One reason that we, along with others in this line of work, are finding qualified subcontractors hard to find is that a lot of people have headed over to east and south Texas to get good work repairing hurricane damage. We certainly don’t begrudge folks in great need from getting their houses repaired, but in the short run, we may expect to find people with certain skills (like drywall!) harder to find.
In the last update about the Taylor Homestead, we told you that the nearly 100-year-old pier-and-beam house had been jacked up and leveled. Which is a great thing when a house is about 2 to 3 inches out of level from one side of the house to the other. Since that time, we’ve had a couple of substantial, rare-for-Texas-summer rainstorms, including, thankfully, just a brush with Hurricane Harvey. Taylor got anywhere between 4 and 6 inches of rain and wind gusts not much higher than 35 mph during Harvey. As the project manager, I’ve kept my eye on the sparrow—AKA the level—and am happy to report no movement in our foundation. Also, none of the many trees surrounding the house came down or caused any damage to the house or the outbuildings. Whew!
We still need to build a berm around the Taylor Homestead to prevent, or at least stem, future significant movement of the foundation (it’s going to move—all houses do—but we want to keep that movement to a minimum), but that won’t be done until nearly the end of the project since there will be a lot of people working and walking around the perimeter of the house, probably stomping down the berm, which would defeat its intended purpose.
Yes, we’re into the ninth week of our six-week renovation on the Roadrunner house. How did that happen? Continue reading
Our team in San Antonio, led by our project manager, Frank Davey, is moving very quickly through the rehab of the Meadow Arbor 2 house. We hope the new tenants across the street (hooray, Meadow Arbor 1 really IS leased!) are enjoying watching them work.
Last week we showed you that the outside was painted. This week, the inside also got painted a nice neutral gray color with white trim. The kitchen is also gray and white. The cabinet doors were in the process of being painted white the day these pictures were taken.

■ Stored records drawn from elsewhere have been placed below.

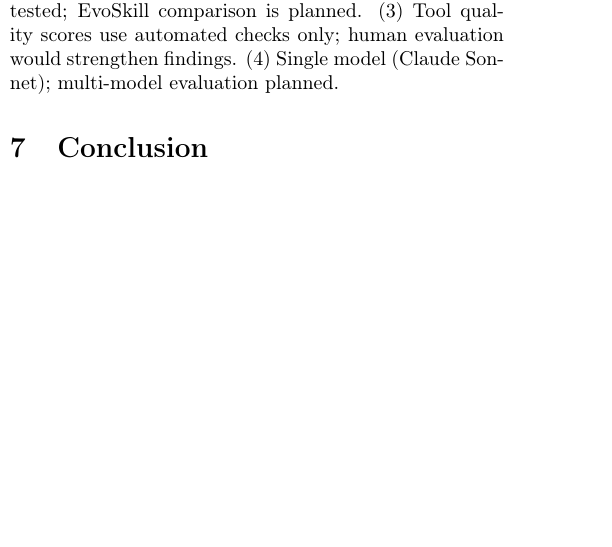
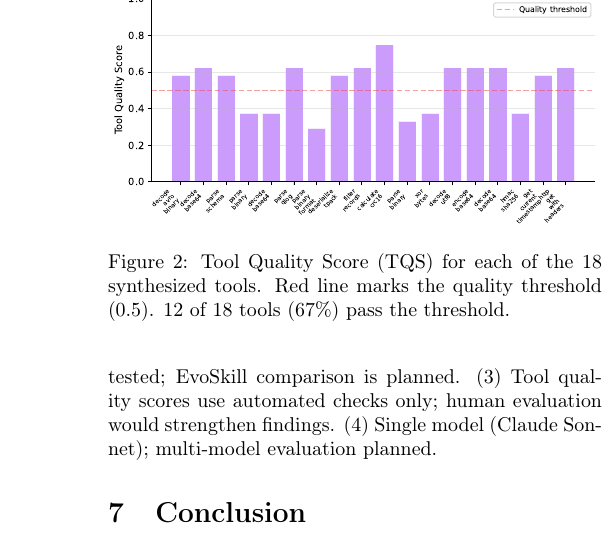
Before and after one commit to abekek/evolvetool-bench, a LaTeX paper (paper/main.tex): part of one column of page 3 of 4 before the commit and part of one column of page 4 of 4 after it, cut at the place of the change, the shorter picture padded with empty space. Compiled offline with pdfLaTeX.

Commit message:
paper: add figures + update results with TQS scores (avg 0.532)

```diff
--- a/paper/main.tex
+++ b/paper/main.tex
@@ -181,3 +185,13 @@ API tasks produce qualitatively different evolution: ARISE synthesized \texttt{h
+\label{fig:comparison}
+\end{figure}
+
+\begin{figure}[t]
+\centering
+\includegraphics[width=\columnwidth]{fig_tool_quality.pdf}
+\caption{Tool Quality Score (TQS) for each of the 18 synthesized tools. Red line marks the quality threshold (0.5). 12 of 18 tools (67\%) pass the threshold.}
+\label{fig:tool_quality}
+\end{figure}
+
 \subsection{Key Findings}
 
 \paragraph{Finding 1: Proprietary tasks require tool creation.} All systems achieve $\sim$100\% on seed tasks but 27--64\% overall. Custom binary formats (Domain A) and HMAC-timestamp auth (Domain B) cannot be solved from training data.
```
Also changed, not shown: paper/fig_comparison.pdf (added), paper/fig_comparison.png (added), paper/fig_tool_quality.pdf (added), paper/fig_tool_quality.png (added), paper/main.tex (6 more changed lines).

This living room photo also shows the kitchen cabinets! How handy. This room looks so big painted the way it is. And you can see some of the bedrooms in the gallery below. These used to be brightly colored and trashed by kids. Ah, not anymore!